Sermons on Philippians
Philippians 2:19-30 In our journey through Paul’s letter to the Philippians, we explored the glorious Christ Hymn in Phil 2:5-11 that illustrated Jesus’ divinity and humanity. This week, we look at two faithful servants of the Lord that truly followed the example of Jesus from the Christ Hymn. They were compassionate and committed, submissive and sacrificial. They can be good models for us as followers of Jesus. Or more accurately, they point to the true model for us: Jesus Christ. We are to imitate Christ by adapting His mindset in the manner we relate to each other. This is what Paul exhorts us in Phil 2:5-8. Meditate on this passage this week and ask the Holy Spirit to transform us into Christ-imitators. In your relationships with one another, have the same mindset as Christ Jesus: Who, being in very nature God, did not consider equality with God something to be used to his own advantage; rather, he made himself nothing by taking the very nature of a servant, being made in human likeness. And being found in appearance as a man, he humbled himself by becoming obedient to death—even death on a cross!

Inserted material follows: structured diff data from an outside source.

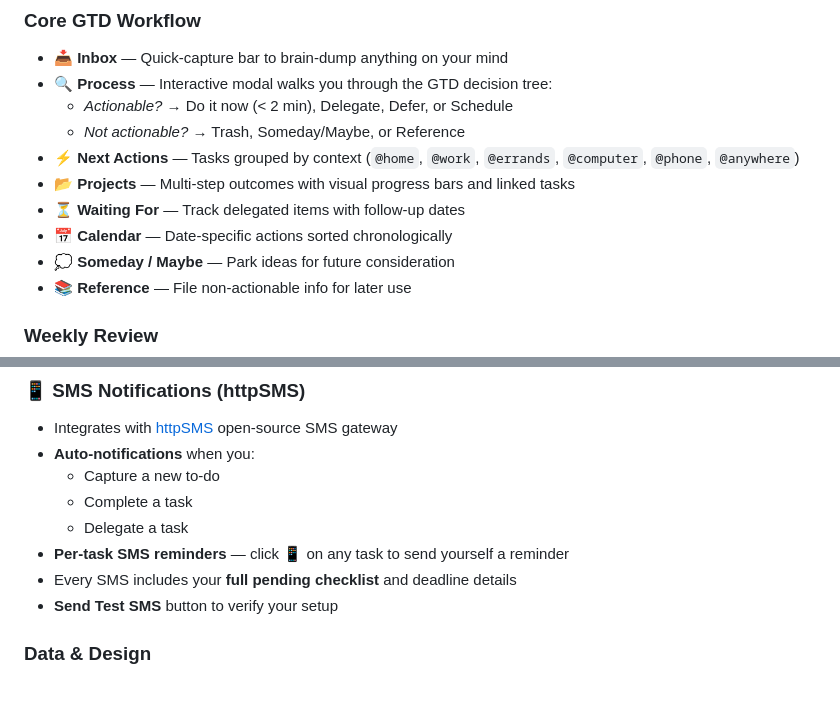
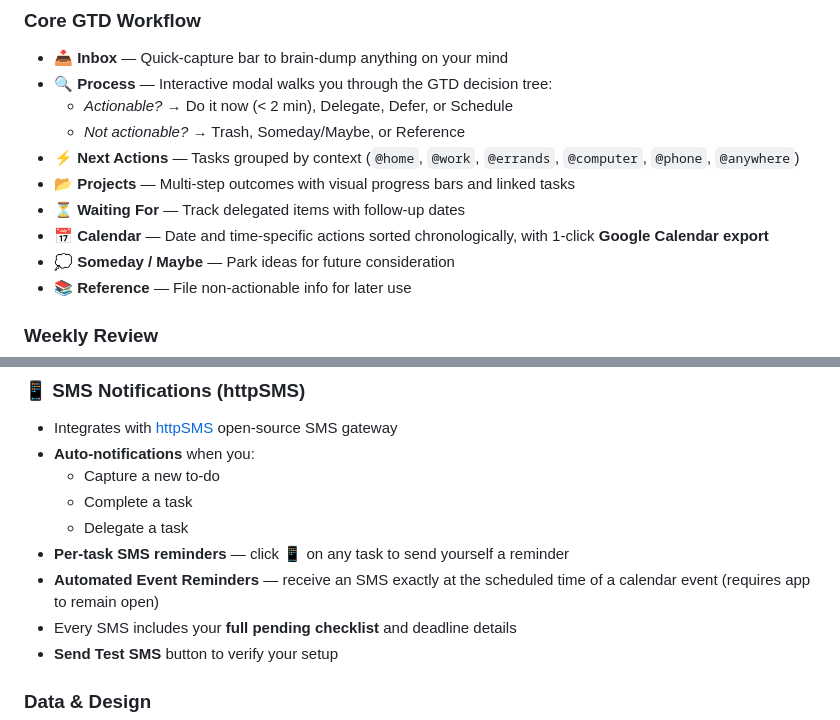
Before and after one commit to prajit07/gtd-flow, a Markdown page: README.md, 2 parts joined by grey strips. GitHub-like rendering; blank space fills up the shorter version.

Commit message:
docs: update README with new calendar features

```diff
--- a/README.md
+++ b/README.md
@@ -17,7 +17,7 @@ A premium, dark-themed productivity web app implementing **David Allen's Getting
 - **⚡ Next Actions** — Tasks grouped by context (`@home`, `@work`, `@errands`, `@computer`, `@phone`, `@anywhere`)
 - **📂 Projects** — Multi-step outcomes with visual progress bars and linked tasks
 - **⏳ Waiting For** — Track delegated items with follow-up dates
-- **📅 Calendar** — Date-specific actions sorted chronologically
+- **📅 Calendar** — Date and time-specific actions sorted chronologically, with 1-click **Google Calendar export**
 - **💭 Someday / Maybe** — Park ideas for future consideration
 - **📚 Reference** — File non-actionable info for later use
 
@@ -33,6 +33,7 @@ A premium, dark-themed productivity web app implementing **David Allen's Getting
   - Complete a task
   - Delegate a task
 - **Per-task SMS reminders** — click 📱 on any task to send yourself a reminder
+- **Automated Event Reminders** — receive an SMS exactly at the scheduled time of a calendar event (requires app to remain open)
 - Every SMS includes your **full pending checklist** and deadline details
 - **Send Test SMS** button to verify your setup
 
```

Philippians 2:5-11 We continue our studies this Sunday in the book of Philippians. And, we come to holy ground. In this text, known as a hymn to Christ, we find a different kind of God. Into a world where “gods” are expected to use absolute power, power to advance themselves and power to exploit others, we find these extraordinary words. Here, we find a God who seeks to not advantage himself, but to humble himself in obedient servanthood. This God becomes defined by a cradle, a cloth (John 13) and a cross, giving himself away in self-giving love. And what are we to do with this good news? Paul invites us to model this kind of love to a desperate and hurting world.
Philippians 2:1-4 As we return to Paul’s friendship letter to the Philippian church, we see Paul asking for just one thing from them – Unity! In an individualistic society, we highly value our right to our own opinion and we definitely don’t want to be brainwashed. So what is this Unity? Is it even possible? And if it is possible, is it even something we want?
Phil 1:27–30 Paul has been catching the Philippians up on the state of his life. While things look hard on the outside (he’s in jail awaiting a trial that could lead to his death) he remains strong in the Lord. He’s settled on his life mantra moving forward: To live is Christ and to die is gain. Paul will now turn his attention to the Philippians and what their lives should look like as citizens of God’s Kingdom, a lifestyle that he is modeling for them, and by extension, us.
Phil 1:19–26 Paul has let the Philippian Christians know that although he is in chains, Christ is being preached, the gospel is gaining ground, and so he rejoices. As Paul shifts his focus to his own predicament, we learn he isn’t totally sure if his imprisonment will end in freedom via deliverance from his chains or salvation via death. Knowing God will orchestrate his life’s journey, whether it be through a fruitful ministry on earth, or by receiving the crown of life after being faithful unto death, Paul, in all ways, will always rejoice! Can we follow his lead in living our lives on this side of eternity!?
Phil 1:12–18 After giving thanks and praying for his friends in the Philippian church, Paul seeks to update his koinonia partners on his well-being. But, in an unexpected twist, Paul doesn’t speak to his well-being while in Roman chains. The apostle instead focuses on the fact that the gospel is gaining ground in spite of his circumstances. There are some around Paul that are gaining clarity as to the reason for his imprisonment (preaching the gospel of Jesus) and some others that are gaining confidence. For Paul himself, he’s able to look beyond his hard circumstances and see the growth of the gospel, and this, for Paul, is a reason to rejoice! What an example we have to follow when our life circumstances are less than ideal!
Phil 1:1–11 We will begin the first month of 2020 by walking through the first chapter of Paul’s letter to the Philippians. This first Sunday we will read of the partnership Paul shares with the church in Philippi and the great joy it brings to him in spite of his current circumstances: imprisonment. From prison Paul prays for the new Christians of Philippi as they learn to balance their new call to follow Christ as citizens of Rome. In a day and age where our feelings are often dictated by our circumstances, Paul’s letter to the Philippians should serve as a great source of encouragement for us to find our joy in Jesus and our heavenly citizenship, no matter our circumstances!